And, as you might expect, the former mediates both negative affect and exploratory (novelty-seeking) behaviour, whilst the latter is associated with positive affect and the reinforcement of successful behaviours. In consequence, we can see brain lateralization - in this model - as a highly integrated emotional/cognitive system, with a lengthy evolutionary pedigree, rather than as the belated add-on which earlier theorizing had proffered. Moreover, this functional arrangement has strong implications for Goldberg’s wisdom hypothesis, allowing differential approaches to situations & problems  based upon  their relative familiarity, whilst at the same time amassing over time the “library” of patterns which will allow for the development of wisdom. This is a genuinely impressive explanatory model - supported by a very wide variety of evidence - which, moreover, is fundamentally consilient w/what we know about developmental processes in biology, as well as clinical (and) commonsensual - psychological understandings. No mean feat, I think you’d have to agree?

“How can we understand the differences in knowledge representation in the two hemispheres that account for their different roles at various stages of learning?...[As an analogy,] in descriptive statistics, the same set of data can be represented in two different ways: as group data and as a cloud of individual data points. The first representation [read: right hemisphere] is a grand average that captures the essence of the totality of all previous experiences, but in which the details, the specifics, are lost. The second representation [read: left hemisphere] is a library of specific experiences, but without the ability to extract the essential generalities.... [And] when new information arrives, the two respective representations will be updated in two very different ways. The group data will have to be recalculated every time such new information is received.... By contrast, the scatter plot diagram will be updated by merely adding individual new data points.”
(Goldberg, pp.214-15)

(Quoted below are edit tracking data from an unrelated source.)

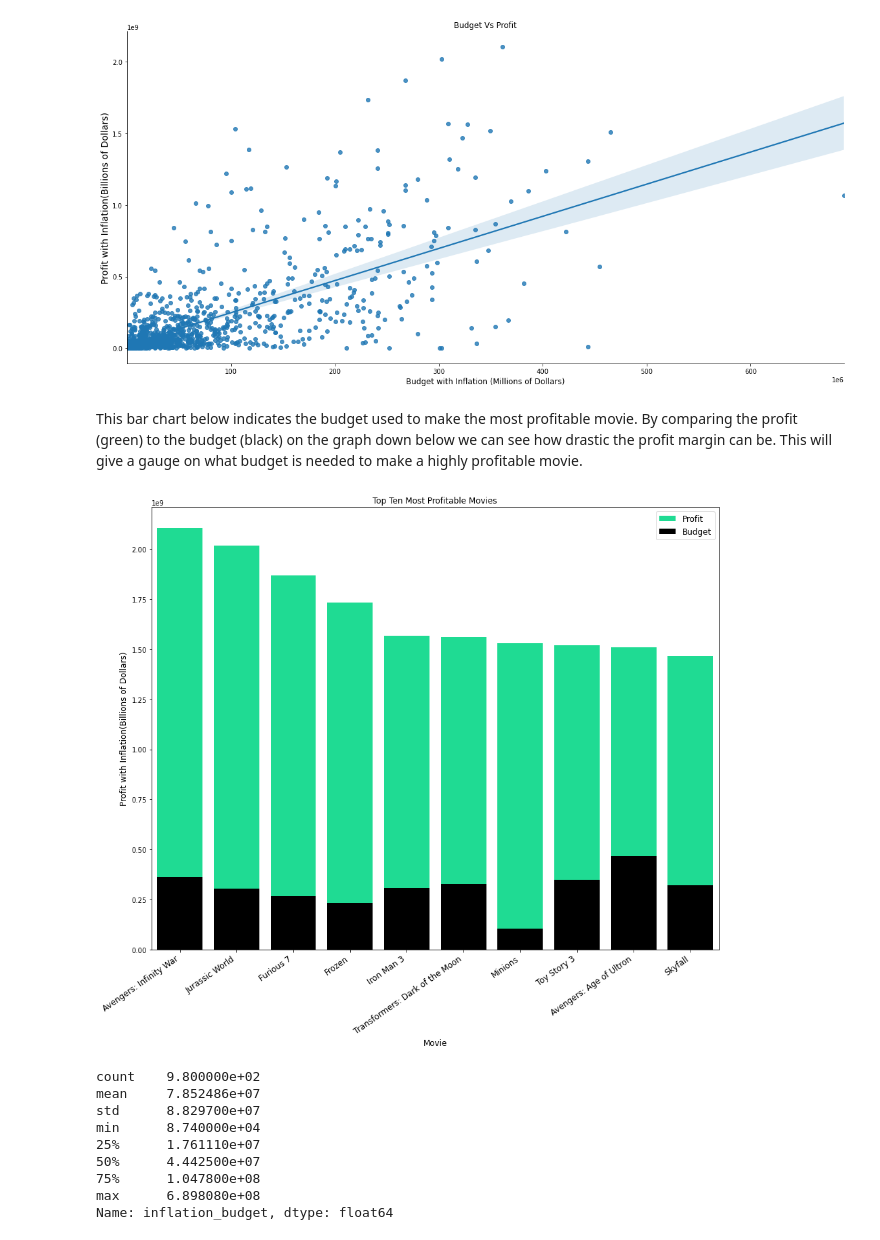
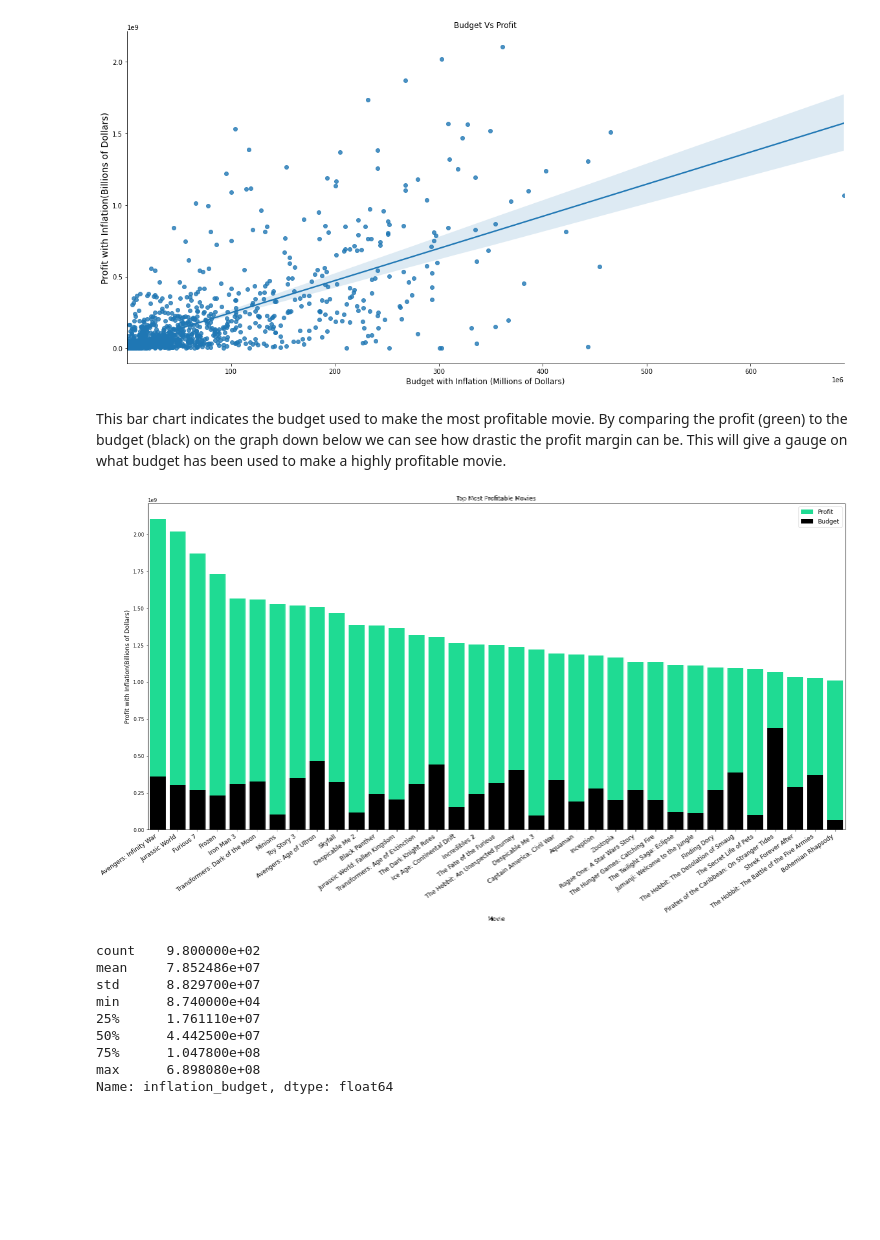
Before and after one commit to MoniqueHercules/phase-1-project, a Jupyter notebook: dsc-phase1-project.ipynb, the cells around one changed output. Saved outputs shown, nothing was run; the diff lists cells and outputs as text; code cells hidden in the pictures; blank space fills up the shorter version.

Commit message:
Corrected inflation with library and started polishing code

```diff
--- a/dsc-phase1-project.ipynb
+++ b/dsc-phase1-project.ipynb
@@ -46,5 +64,8 @@ import numpy as np
 import matplotlib.pyplot as plt
 import seaborn as sns
 %matplotlib inline
+import cpi
+
+cpi.update()
 # %% [markdown]
 Imported all the dataframes to explore information contained in each
@@ -598,0 +198,7 @@ most_profitable_movies.head(10)
+# %%
+movie_budget_and_profit['Profit_Margin'] = (
+    movie_budget_and_profit['worldwide_gross'] -
+    movie_budget_and_profit['production_budget']
+) / movie_budget_and_profit['worldwide_gross']
+
+movie_budget_and_profit.head()
@@ -598,0 +235,10 @@ most_profitable_movies.head(10)
+# %%
+profitable_movies = movie_budget_and_profit.loc[
+    movie_budget_and_profit['Profit'] > 0]
+
+most_profitable_movies = profitable_movies.sort_values(
+    by=['profit_inflation_budget'], ascending=False)
+
+most_profitable_movies.reset_index(inplace=True)
+
+most_profitable_movies.head()
@@ -625,23 +288,29 @@ plt.savefig('BudgetVsProfit');
 # %% [output]
 [figure]
 # %% [markdown]
-This bar chart below indicates the budget used to make the most profitable movie. By comparing the profit (green) to the budget (black) on the graph down below we can see how drastic the profit margin can be. This will give a gauge on what budget is needed to make a highly profitable movie.
+This bar chart indicates the budget used to make the most profitable movie. By comparing the profit (green) to the budget (black) on the graph down below we can see how drastic the profit margin can be. This will give a gauge on what budget has been used to make a highly profitable movie.
 # %%
-plt.figure(figsize = (15,12))
-sns.barplot(x=most_profitable_movies.loc[0:9,'title'],
-            y = most_profitable_movies.loc[0:10, 'profit_inflation_budget'],
-           color = 'mediumspringgreen', label = 'Profit', ci = None)
-sns.barplot(x= most_profitable_movies.loc[0:9,'title'],
-            y = most_profitable_movies.loc[0:10, 'inflation_budget'],
-          color= 'black', label= 'Budget', ci= None)
-plt.title('Top Ten Most Profitable Movies')
-plt.xlabel('Movie',fontsize = 12)
-plt.ylabel('Profit with Inflation(Billions of Dollars)', fontsize = 12)
-plt.xticks(rotation = 35, horizontalalignment = 'right', fontsize = 12)
-plt.legend(fontsize = 12)
-plt.savefig('tenmostprofitablemovies');
+plt.figure(figsize=(25,12))
+
+sns.barplot(x=most_profitable_movies.loc[0:34, 'title'],
+            y=most_profitable_movies.loc[0:35, 'profit_inflation_budget'],
+            color='mediumspringgreen',
+            label='Profit',
+            ci=None)
+sns.barplot(x=most_profitable_movies.loc[0:34, 'title'],
+            y=most_profitable_movies.loc[0:35, 'inflation_budget'],
+            color='black',
+            label='Budget',
+            ci=None)
+
+plt.title('Top Most Profitable Movies')
+plt.xlabel('Movie', fontsize=12)
+plt.ylabel('Profit with Inflation(Billions of Dollars)', fontsize=12)
+plt.xticks(rotation=35, horizontalalignment='right', fontsize=12)
+plt.legend(fontsize=12)
+plt.savefig('mostprofitablemovies')
 # %% [output]
-[figure, old version]
+[figure, new version]
 # %%
 profitable_movies['inflation_budget'].describe()
 # %% [output]
```
Also changed, not shown: parts of 121 cells of this notebook.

Elkhonon Goldberg’s The Wisdom Paradox represents, I feel, the very best of the new neuroscience - developmental rather than computational in orientation, open to the full variety of evidence relevant to the area, and willing to revisit fundamental assumptions should the evidence suggest this. Rigorous without falling for theoretical oversimplification, yet very much aware of the need to incorporate humanistic understandings, such a science is clearly crucial to any serious attempt to reconcile our divisively-ordered is the wisdom which Goldberg helps us to understand.

For this is a deeply important book:

“Far from assigning a fixed repertoire of of roles to each hemisphere, the novelty-routinization hypothesis predicted an ongoing change in the nature of interactions between the two sides of the brain. What is novel today will become familiar tomorrow, in a week, or in a year.... [Moreover,] what is novel for one person is familiar to another person. Therefore, the novelty-routinization hypothesis implied a higher degree of individual differences in the ways our brains function than ever before imagined.... [Furthermore, and again] contrary to previously well-established beliefs, the right hemisphere is the dominant hemisphere at early stages of life. But, as we move through the life span it gradually loses ground to the left hemisphere, as the latter accumulates an ever-increasing ‘library’ of efficient pattern-recognition devices.”
(Goldberg, pp.198-214)

John Henry Calvinist